- New Jersey has developed one of the only statewide Universal Home Visiting programs; and built and sustained 57 Family Success Centers (FSCs), “one-stop shops” that provide wrap-around resources and supports for families to prevent the need for child welfare intervention.
- Through the development of Child Health Units with nurses in every Local Office and enhanced funding for its Children’s System of Care, New Jersey has become a model of successful integration of systems that support children and youth’s well-being.
- New Jersey has also become a national model in the creative use of Mobile Response Stabilization Services (MRSS), and other interventions to assist families and kin caregivers in need of support.
- Due to a focus on prevention of maltreatment, New Jersey now uses family separation as a safety intervention significantly less often than the national average.
Judith Meltzer, the Federal Court Monitor since 2006, stated: “Today is a day to celebrate the accomplishments made by the State of New Jersey. DCF has not only achieved and largely maintained performance that meets the goals and requirements of Charlie v. Nadine H., lawsuit, but, importantly, it continues its deep commitment to being a self-correcting and nimble organization, no longer requiring federal court oversight. With the ending of the federal lawsuit, State leaders in the executive and legislative branches and New Jersey’s community partners and child and family advocates will be key to long term sustainability.”
Meltzer further stated, “New Jersey’s success in reforming its child welfare system could not have been accomplished without the critical role played by Judge Stanley Chesler, Governor Murphy and his predecessors, Plaintiffs, the State legislature, private providers, key advocates, and, most importantly, the many DCF leaders and staff at all levels who helped support and implement changes.”
“The release of the final CSSP report in the Charlie and Nadine H. case marks a new and exciting day forward for the New Jersey Department of Children and Families,” said NJ DCF Commissioner Christine Norbut Beyer. “We’re grateful to everyone who has been a part of our reform journey, but especially the staff of the Department who have embraced and embodied reform over the last two decades to elevate the practice of child welfare in New Jersey and improve outcomes for the children and families we support as a system.
“With today’s final CSSP report, we’re validating the hard work of many individuals over the past 20 years to correct systemic deficiencies, secure needed resources and structural partnerships, to develop our capacity to learn and grow from data, and to become a national leader in the child welfare arena. We’re energized for what comes next, as we continue to follow a transformative agenda to reshape what it means to serve children and families in New Jersey, honoring what we learned along the reform path, but also owning our transformative potential and destiny.”

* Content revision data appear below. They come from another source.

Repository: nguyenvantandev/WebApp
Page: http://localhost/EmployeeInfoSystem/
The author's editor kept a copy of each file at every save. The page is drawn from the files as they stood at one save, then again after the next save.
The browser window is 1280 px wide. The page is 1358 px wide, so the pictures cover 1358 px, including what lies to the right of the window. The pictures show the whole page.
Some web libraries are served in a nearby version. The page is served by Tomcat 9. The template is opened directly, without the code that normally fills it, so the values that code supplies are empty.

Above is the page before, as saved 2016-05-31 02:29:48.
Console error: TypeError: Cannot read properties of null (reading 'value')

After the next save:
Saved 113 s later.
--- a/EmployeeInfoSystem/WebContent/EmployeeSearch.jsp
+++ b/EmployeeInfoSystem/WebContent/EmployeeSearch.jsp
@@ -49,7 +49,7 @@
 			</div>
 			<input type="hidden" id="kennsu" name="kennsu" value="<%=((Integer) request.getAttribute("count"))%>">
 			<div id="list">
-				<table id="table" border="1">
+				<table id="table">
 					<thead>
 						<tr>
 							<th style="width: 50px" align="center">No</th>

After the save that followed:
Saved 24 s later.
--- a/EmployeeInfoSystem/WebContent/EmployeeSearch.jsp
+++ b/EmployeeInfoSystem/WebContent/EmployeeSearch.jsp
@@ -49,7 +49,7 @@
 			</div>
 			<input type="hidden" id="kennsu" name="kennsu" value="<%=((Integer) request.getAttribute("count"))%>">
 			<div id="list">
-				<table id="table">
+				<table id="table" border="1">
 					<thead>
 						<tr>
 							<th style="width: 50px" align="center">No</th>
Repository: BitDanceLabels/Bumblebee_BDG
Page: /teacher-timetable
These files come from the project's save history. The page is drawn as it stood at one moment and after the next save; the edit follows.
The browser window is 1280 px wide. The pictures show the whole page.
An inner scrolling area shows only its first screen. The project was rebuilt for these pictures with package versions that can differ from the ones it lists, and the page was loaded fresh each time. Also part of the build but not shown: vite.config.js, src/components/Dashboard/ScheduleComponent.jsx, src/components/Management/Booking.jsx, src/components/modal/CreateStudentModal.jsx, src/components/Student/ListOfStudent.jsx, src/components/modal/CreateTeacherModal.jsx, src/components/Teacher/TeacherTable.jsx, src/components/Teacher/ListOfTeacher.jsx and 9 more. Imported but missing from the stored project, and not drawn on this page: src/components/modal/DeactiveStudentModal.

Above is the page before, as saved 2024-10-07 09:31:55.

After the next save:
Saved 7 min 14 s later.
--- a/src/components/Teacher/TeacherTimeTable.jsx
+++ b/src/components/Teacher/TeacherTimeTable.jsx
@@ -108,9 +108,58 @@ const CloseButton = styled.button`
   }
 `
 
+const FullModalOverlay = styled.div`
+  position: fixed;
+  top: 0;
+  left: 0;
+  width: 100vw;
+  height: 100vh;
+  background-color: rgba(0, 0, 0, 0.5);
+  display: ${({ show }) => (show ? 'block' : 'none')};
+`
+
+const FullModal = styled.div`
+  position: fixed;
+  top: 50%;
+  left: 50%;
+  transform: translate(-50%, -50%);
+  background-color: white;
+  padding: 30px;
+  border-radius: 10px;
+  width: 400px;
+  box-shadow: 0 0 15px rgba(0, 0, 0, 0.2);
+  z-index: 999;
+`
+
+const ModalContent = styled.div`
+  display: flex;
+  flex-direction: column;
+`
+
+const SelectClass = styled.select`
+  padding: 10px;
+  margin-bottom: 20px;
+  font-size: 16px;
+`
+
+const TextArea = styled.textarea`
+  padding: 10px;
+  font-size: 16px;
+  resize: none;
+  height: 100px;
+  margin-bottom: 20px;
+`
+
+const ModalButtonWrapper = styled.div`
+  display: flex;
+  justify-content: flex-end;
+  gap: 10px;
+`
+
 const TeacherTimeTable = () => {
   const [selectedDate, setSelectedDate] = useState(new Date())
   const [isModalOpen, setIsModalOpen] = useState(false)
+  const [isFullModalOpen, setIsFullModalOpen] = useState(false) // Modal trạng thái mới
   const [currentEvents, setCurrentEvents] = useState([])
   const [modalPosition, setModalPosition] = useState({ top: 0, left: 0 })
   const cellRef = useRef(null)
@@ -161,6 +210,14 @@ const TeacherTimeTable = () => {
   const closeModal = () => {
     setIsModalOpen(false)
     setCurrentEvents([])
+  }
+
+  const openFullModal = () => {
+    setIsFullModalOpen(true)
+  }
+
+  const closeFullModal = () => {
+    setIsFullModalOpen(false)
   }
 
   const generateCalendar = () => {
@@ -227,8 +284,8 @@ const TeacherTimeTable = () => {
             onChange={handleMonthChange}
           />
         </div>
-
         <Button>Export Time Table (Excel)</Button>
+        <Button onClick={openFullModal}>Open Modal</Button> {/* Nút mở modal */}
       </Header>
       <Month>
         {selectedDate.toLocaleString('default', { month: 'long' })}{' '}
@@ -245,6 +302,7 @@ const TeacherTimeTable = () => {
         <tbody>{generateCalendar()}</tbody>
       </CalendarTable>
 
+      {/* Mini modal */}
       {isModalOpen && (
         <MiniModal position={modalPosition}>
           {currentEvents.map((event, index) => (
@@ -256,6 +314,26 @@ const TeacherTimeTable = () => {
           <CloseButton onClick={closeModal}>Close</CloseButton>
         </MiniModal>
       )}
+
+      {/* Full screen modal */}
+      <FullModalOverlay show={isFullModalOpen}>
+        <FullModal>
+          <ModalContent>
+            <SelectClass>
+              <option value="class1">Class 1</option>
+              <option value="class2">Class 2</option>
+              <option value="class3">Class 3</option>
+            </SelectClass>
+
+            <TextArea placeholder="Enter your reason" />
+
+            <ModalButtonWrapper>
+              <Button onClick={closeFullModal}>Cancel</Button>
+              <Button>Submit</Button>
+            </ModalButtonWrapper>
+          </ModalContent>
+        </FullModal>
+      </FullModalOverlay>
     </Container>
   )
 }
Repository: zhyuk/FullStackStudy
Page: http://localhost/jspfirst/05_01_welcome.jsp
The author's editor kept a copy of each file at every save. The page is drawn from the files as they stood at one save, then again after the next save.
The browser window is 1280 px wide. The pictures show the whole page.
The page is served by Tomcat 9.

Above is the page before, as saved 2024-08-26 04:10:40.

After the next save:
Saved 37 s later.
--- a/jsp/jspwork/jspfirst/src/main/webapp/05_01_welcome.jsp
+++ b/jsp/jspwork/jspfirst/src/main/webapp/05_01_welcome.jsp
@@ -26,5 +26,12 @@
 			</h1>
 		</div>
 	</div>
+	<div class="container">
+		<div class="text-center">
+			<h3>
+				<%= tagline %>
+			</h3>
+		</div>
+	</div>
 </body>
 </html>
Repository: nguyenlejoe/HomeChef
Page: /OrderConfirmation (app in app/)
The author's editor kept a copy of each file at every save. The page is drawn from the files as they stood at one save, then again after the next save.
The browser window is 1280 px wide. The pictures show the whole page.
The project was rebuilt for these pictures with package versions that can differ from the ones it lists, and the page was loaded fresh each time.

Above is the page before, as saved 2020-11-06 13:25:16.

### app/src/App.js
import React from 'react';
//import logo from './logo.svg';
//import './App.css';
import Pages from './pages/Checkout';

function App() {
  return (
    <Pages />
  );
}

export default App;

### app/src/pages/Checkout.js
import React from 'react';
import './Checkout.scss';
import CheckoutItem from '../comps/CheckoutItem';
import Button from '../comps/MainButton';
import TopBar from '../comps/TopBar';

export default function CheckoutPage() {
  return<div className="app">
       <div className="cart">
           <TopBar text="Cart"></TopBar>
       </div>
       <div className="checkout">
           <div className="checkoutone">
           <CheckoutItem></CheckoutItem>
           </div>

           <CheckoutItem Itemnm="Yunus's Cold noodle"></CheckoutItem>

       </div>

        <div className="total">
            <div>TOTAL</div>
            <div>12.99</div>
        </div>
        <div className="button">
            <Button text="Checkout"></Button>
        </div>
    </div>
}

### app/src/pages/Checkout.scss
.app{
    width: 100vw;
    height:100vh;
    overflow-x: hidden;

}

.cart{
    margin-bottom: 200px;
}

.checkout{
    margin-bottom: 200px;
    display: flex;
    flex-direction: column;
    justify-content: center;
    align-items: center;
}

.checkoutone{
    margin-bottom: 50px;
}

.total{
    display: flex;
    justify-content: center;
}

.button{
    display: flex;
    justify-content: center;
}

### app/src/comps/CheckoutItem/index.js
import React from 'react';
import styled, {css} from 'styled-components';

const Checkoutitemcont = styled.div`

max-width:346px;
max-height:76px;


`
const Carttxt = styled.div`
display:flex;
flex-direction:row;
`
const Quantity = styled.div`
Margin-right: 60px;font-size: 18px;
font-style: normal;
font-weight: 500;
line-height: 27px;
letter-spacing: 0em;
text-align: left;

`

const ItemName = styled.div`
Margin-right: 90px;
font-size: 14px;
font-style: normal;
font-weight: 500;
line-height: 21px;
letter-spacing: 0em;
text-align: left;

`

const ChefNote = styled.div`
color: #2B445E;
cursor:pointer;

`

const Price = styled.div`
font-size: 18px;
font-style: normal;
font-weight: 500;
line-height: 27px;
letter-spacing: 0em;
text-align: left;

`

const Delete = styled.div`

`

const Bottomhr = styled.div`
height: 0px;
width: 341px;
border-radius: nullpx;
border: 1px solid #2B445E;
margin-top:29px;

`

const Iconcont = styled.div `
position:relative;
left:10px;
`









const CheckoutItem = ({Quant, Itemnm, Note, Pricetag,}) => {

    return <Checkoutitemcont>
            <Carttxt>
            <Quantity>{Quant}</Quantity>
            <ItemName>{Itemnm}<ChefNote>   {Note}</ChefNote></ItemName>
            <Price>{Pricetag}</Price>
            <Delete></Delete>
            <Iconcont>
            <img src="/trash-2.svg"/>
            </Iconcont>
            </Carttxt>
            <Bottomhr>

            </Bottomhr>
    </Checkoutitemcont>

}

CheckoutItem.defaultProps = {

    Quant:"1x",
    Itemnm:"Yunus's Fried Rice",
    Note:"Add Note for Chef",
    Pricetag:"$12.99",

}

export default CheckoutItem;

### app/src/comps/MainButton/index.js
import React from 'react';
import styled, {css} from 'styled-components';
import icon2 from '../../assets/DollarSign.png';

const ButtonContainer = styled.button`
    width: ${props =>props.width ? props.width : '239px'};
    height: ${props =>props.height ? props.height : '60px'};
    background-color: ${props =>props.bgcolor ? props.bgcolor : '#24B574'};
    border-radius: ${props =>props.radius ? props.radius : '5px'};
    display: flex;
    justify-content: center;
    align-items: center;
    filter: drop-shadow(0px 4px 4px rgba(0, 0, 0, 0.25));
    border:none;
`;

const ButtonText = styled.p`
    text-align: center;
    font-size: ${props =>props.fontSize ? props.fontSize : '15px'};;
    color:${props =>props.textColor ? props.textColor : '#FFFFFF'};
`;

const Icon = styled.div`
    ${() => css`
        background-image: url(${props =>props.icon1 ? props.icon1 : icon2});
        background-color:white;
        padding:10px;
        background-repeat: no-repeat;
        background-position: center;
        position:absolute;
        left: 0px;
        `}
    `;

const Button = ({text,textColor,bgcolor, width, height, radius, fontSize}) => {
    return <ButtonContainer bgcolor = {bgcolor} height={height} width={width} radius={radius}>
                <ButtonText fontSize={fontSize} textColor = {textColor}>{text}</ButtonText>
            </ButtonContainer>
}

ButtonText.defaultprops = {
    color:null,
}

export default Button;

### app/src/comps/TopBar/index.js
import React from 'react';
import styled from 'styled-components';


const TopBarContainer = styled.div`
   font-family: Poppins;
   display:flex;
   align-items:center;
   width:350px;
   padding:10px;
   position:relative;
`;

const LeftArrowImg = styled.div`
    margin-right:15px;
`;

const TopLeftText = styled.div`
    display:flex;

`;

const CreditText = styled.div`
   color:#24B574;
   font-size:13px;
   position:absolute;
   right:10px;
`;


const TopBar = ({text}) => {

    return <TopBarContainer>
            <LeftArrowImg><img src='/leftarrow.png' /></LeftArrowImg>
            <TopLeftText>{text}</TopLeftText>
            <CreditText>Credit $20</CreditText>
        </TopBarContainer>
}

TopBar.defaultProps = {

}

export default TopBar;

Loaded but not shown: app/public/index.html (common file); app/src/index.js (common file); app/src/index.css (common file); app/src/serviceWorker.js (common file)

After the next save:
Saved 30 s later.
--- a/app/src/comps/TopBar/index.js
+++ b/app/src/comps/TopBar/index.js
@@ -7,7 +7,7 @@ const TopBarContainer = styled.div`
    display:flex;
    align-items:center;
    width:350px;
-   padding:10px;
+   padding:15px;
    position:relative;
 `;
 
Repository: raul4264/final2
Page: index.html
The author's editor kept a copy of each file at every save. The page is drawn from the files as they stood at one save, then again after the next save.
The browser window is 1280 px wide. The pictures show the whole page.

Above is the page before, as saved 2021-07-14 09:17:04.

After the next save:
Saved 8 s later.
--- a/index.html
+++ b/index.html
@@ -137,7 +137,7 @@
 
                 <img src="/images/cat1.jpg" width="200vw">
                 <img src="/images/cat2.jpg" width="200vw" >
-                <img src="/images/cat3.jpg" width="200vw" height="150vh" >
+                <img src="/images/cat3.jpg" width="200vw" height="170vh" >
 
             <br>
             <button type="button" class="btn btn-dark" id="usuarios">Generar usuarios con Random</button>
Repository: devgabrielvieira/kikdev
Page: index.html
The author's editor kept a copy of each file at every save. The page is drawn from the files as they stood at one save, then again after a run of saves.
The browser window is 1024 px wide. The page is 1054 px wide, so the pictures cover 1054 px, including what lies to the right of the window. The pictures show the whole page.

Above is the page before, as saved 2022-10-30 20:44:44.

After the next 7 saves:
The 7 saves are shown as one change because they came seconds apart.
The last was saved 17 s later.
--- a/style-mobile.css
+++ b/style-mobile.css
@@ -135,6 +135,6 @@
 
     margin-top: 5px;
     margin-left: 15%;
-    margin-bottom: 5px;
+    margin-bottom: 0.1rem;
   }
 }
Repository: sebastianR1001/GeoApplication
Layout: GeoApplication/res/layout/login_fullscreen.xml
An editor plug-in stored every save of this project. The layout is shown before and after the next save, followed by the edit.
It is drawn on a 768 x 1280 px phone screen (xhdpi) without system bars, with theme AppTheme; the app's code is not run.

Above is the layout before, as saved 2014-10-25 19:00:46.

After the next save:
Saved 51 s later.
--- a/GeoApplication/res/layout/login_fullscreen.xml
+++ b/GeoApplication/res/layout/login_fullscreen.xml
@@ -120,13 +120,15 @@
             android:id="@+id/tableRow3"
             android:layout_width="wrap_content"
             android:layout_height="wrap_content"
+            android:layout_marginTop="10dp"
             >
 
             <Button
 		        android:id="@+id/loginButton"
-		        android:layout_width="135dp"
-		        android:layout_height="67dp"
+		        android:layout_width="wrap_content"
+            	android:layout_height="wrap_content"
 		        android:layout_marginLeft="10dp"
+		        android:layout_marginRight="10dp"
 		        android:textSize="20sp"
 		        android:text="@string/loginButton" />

About CSSP. The Center for the Study of Social Policy (CSSP) works to achieve a racially, economically, and socially just society in which all children, youth, and families thrive. We translate ideas into action, promote public policies grounded in equity, and support strong and inclusive communities. We advocate with and for all children, youth, and families marginalized by public policies and institutional practices. Learn more at www.CSSP.org.